(Beginning of GIVEN DATA)

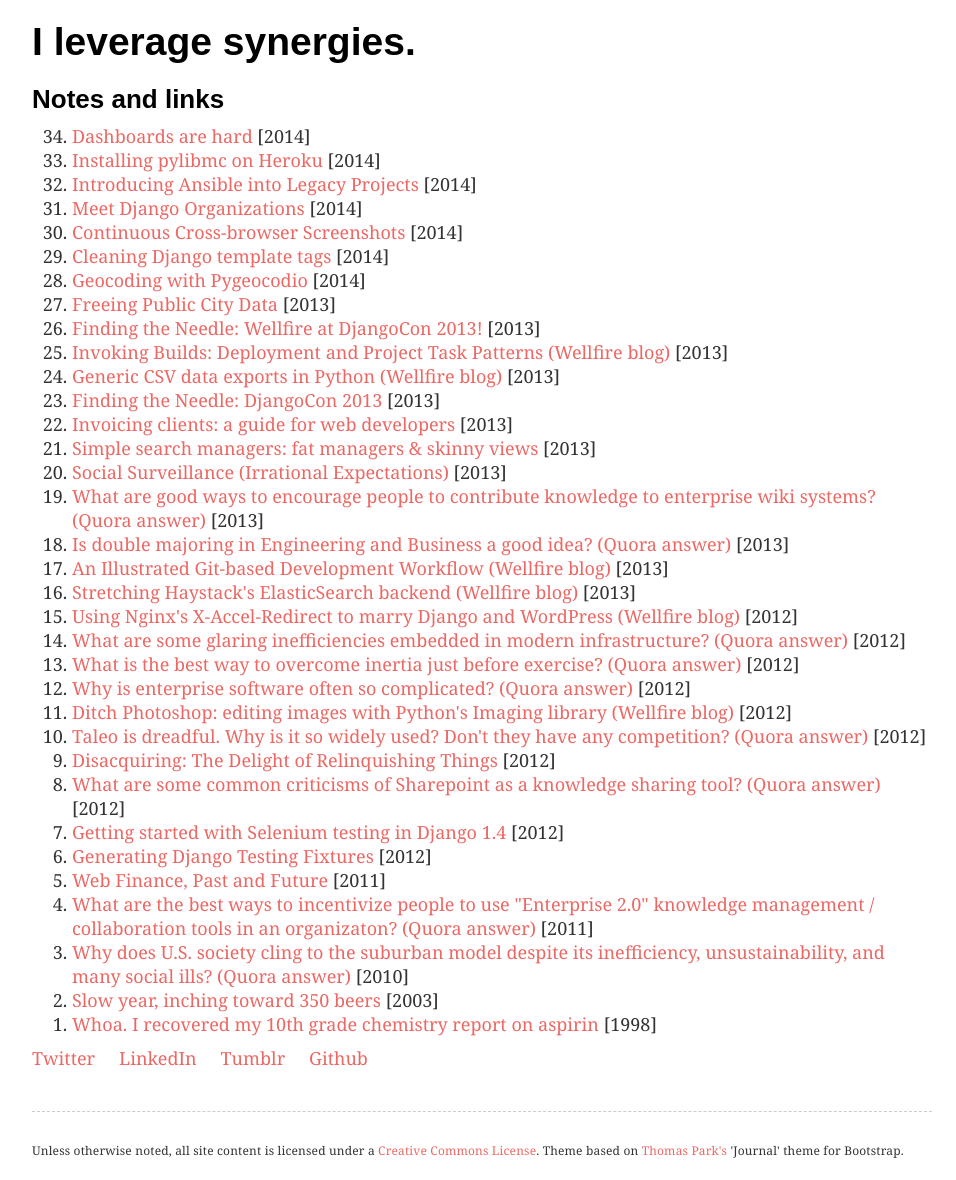
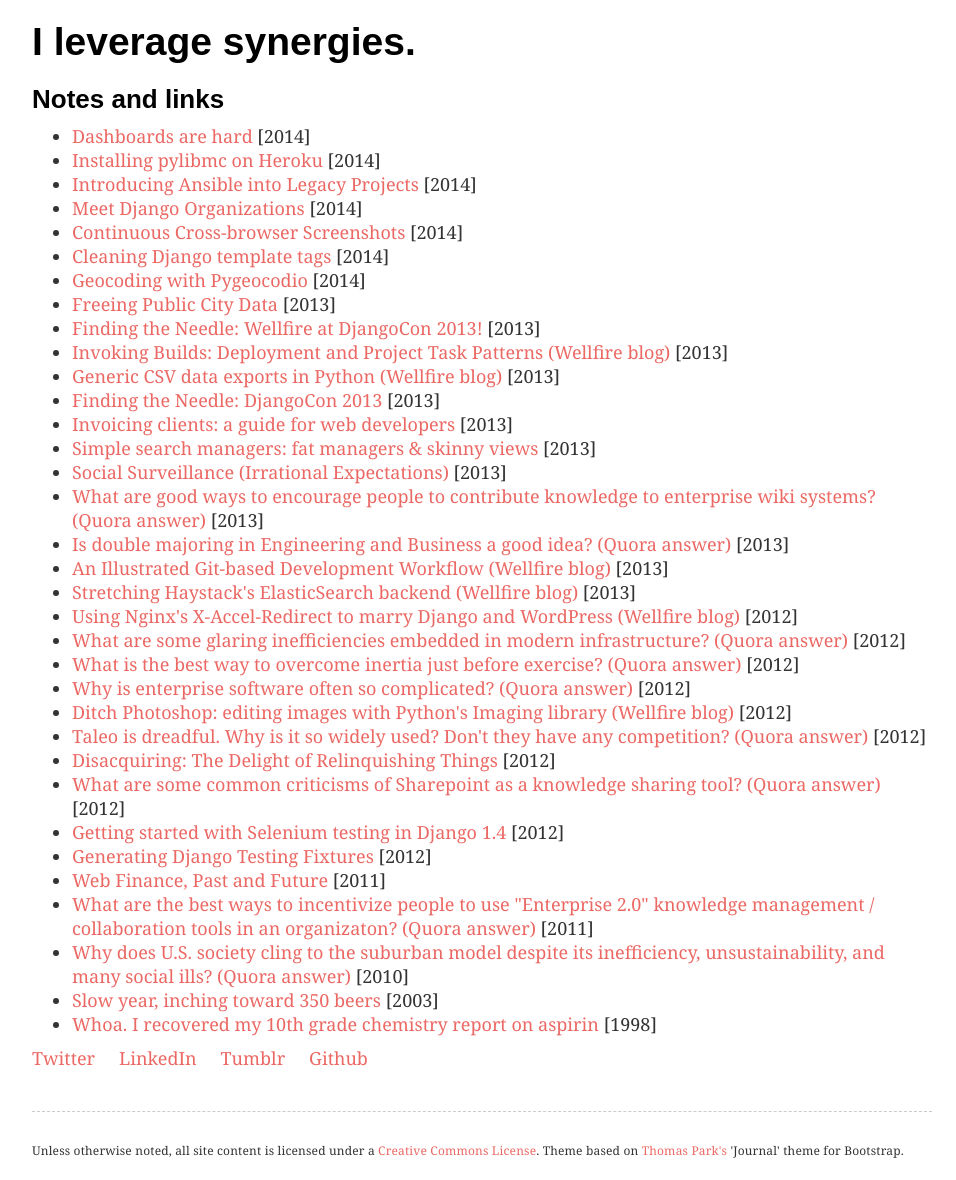
Before and after one commit to bennylope/bennylope.github.com, a Jekyll site: the page built from posts.html, in a window 1280 px wide. Shown: the whole page, without its empty margins (158-1114 px from the left). Built offline with Jekyll 4.4.1, drawn with Linux system fonts in a browser that asks for light colours; some web fonts are replaced; comment, search, counter and statistics services are not loaded.

Commit message:
Switch to unordered list

```diff
--- a/posts.html
+++ b/posts.html
@@ -9,9 +9,9 @@
 
     <section id="my_content">
     <h3>Notes and links</h3>
-    <ol reversed>
+    <ul>
       {% for post in site.posts %}
         <li><a href="{% if post.link %}{{ post.link }}{% else %}{{ post.url }}{% endif %}">{{ post.title }}{% if post.quora %} (Quora answer){% endif %}</a> [{{ post.date | date: "%Y" }}]</li>
       {% endfor %}
-    </ol>
+    </ul>
     </section>
```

(End of GIVEN DATA)

## DIRECTIONS
Pick out every line above that holds the word "posts" and copy it.

## ANSWER SECTION
Before and after one commit to bennylope/bennylope.github.com, a Jekyll site: the page built from posts.html, in a window 1280 px wide. Shown: the whole page, without its empty margins (158-1114 px from the left). Built offline with Jekyll 4.4.1, drawn with Linux system fonts in a browser that asks for light colours; some web fonts are replaced; comment, search, counter and statistics services are not loaded.
--- a/posts.html
+++ b/posts.html
       {% for post in site.posts %}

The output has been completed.